**Work to be completed**
Go through the records below and return each line that has "ARCHITECTURE" in it.

Change detection data:
━━━
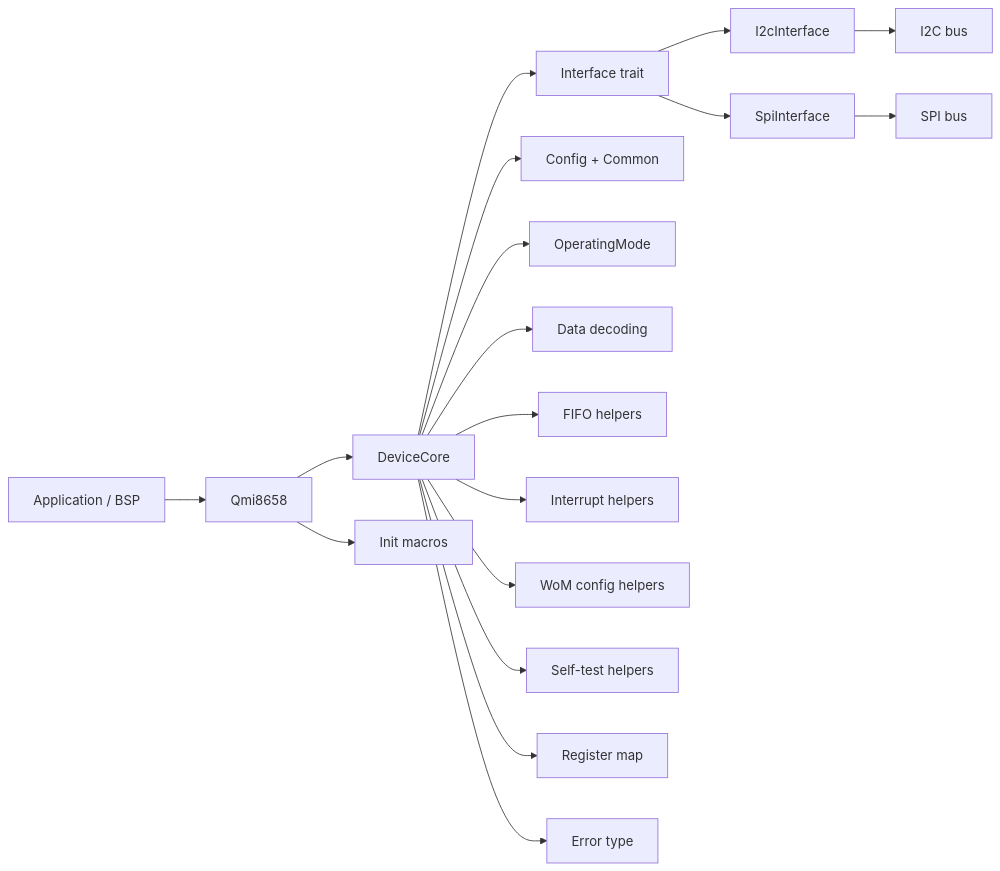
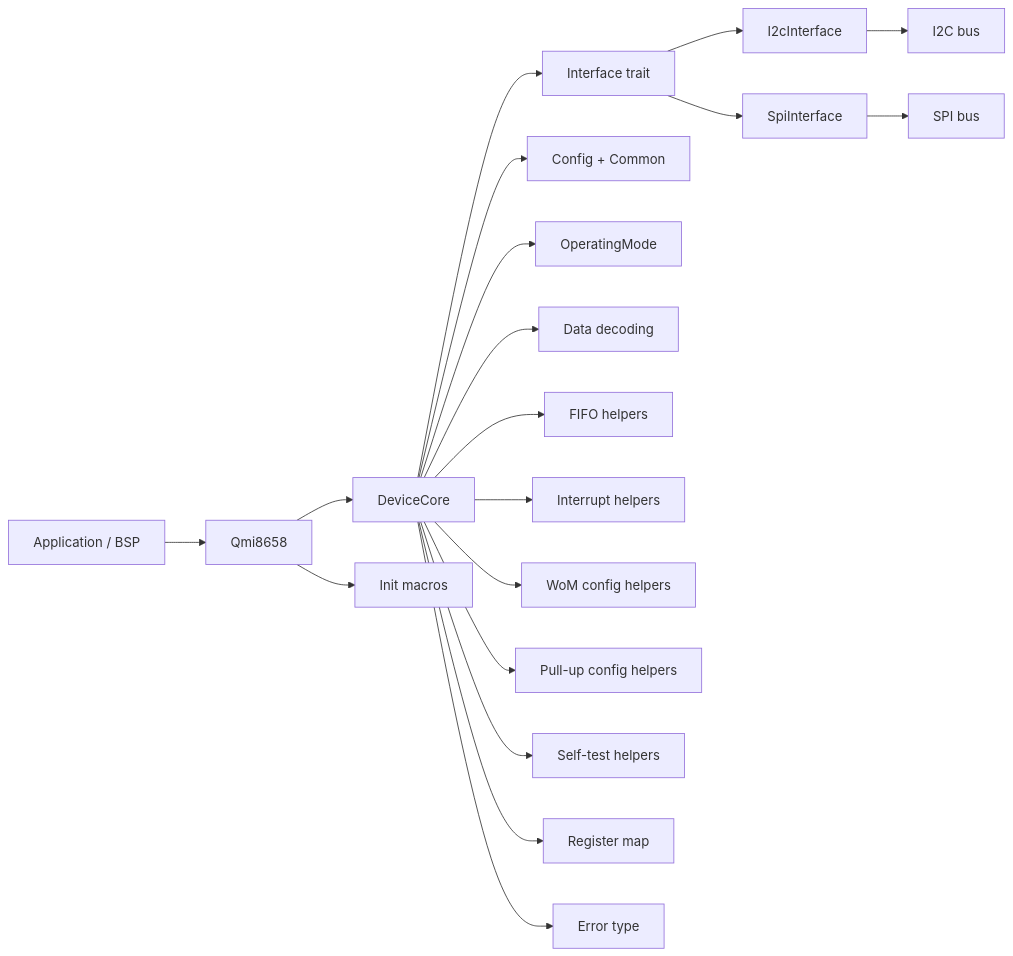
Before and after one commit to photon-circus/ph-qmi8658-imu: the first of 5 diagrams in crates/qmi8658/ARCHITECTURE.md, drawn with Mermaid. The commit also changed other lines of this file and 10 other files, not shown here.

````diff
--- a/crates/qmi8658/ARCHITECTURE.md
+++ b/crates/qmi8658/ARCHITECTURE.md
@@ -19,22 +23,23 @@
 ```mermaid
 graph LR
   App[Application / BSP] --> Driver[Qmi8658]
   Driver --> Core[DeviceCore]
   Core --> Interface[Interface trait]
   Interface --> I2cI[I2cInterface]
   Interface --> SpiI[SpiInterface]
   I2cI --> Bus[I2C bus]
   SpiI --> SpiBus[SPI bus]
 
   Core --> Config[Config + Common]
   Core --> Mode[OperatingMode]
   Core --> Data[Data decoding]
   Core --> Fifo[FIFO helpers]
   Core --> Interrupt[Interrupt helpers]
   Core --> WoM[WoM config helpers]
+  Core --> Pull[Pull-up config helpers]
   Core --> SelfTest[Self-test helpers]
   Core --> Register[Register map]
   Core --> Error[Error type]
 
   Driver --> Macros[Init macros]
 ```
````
━━━
**Answer for this exercise**
Before and after one commit to photon-circus/ph-qmi8658-imu: the first of 5 diagrams in crates/qmi8658/ARCHITECTURE.md, drawn with Mermaid. The commit also changed other lines of this file and 10 other files, not shown here.
--- a/crates/qmi8658/ARCHITECTURE.md
+++ b/crates/qmi8658/ARCHITECTURE.md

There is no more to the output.